A mutually monogamous sexual relationship with an uninfected partner or abstinence are the most effective ways to avoid infection.

Many people with chlamydia have no symptoms, especially in the early stages of the infection, which is why it is recommended for sexually active people to be screened. Females with symptoms of chlamydia may experience:

  • Vaginal discharge

  • Vaginal itching

  • Vaginal bleeding when not menstruating

  • Painful sexual intercourse

Men with chlamydia may experience discharge from the penis or swelling and pain in the testicles. For those with chlamydia symptoms, it is advised to seek a diagnosis.

The diagnosis of a C. trachomatis infection involves sampling of the urethral discharge in males or cervical secretions in females. If an individual engages in anal sexual contact, samples from the rectum may also be required for testing. Traditionally, samples have been tested utilizing fluorescent or monoclonal antibody tests, DNA probe tests, or cell culture methods. Nucleic acid amplification tests, such as polymerase chain reaction and transcription mediated amplification, are now routinely used to identify C. trachomatis.

Standard treatment for chlamydia is the administration of antibiotics, including:

  • Tetracyclines

  • Azithromycin

  • Erythromycin 
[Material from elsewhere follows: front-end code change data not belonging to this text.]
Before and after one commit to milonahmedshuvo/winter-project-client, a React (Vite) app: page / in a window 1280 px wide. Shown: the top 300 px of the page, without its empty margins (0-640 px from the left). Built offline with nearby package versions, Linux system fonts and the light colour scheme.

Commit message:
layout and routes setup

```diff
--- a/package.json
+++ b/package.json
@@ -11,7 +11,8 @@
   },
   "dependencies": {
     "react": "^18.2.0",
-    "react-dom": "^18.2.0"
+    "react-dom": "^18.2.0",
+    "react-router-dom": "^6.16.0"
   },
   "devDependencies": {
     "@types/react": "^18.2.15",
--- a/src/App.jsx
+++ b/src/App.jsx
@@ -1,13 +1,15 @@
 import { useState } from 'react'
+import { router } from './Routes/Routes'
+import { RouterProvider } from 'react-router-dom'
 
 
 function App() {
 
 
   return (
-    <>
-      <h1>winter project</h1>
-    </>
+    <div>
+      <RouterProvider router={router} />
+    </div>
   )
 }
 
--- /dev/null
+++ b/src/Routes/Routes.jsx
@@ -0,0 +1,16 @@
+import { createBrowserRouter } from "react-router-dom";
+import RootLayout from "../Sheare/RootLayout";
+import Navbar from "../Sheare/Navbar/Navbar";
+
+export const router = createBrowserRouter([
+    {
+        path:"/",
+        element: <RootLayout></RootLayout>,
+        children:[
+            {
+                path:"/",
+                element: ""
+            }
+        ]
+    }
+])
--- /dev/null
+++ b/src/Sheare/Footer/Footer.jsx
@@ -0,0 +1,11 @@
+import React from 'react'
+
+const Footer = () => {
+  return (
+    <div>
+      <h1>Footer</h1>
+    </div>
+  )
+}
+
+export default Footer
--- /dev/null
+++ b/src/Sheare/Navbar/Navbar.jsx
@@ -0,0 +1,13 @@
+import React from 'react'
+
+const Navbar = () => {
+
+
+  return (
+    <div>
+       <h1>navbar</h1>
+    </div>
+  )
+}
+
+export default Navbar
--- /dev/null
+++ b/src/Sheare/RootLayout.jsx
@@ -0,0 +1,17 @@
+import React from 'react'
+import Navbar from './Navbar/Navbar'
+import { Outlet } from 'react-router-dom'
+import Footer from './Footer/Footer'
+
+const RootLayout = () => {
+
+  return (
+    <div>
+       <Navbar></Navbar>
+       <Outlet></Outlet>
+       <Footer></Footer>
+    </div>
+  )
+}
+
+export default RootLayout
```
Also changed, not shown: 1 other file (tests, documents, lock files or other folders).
Co-infection with gonorrhea or syphilis is common, so patients with signs and symptoms of a sexually transmitted infection should be screened for other sexually transmitted diseases as well. Upon a positive result, all sexual partners should be notified to also be screened for chlamydia. All sexual partners must be treated individually to prevent the transmission, and re-transmission, of the infection. There is no significant immunity following an infection, and individuals may repeatedly contract the disease. A follow-up evaluation may be done four weeks after treatment to determine if the infection has been resolved.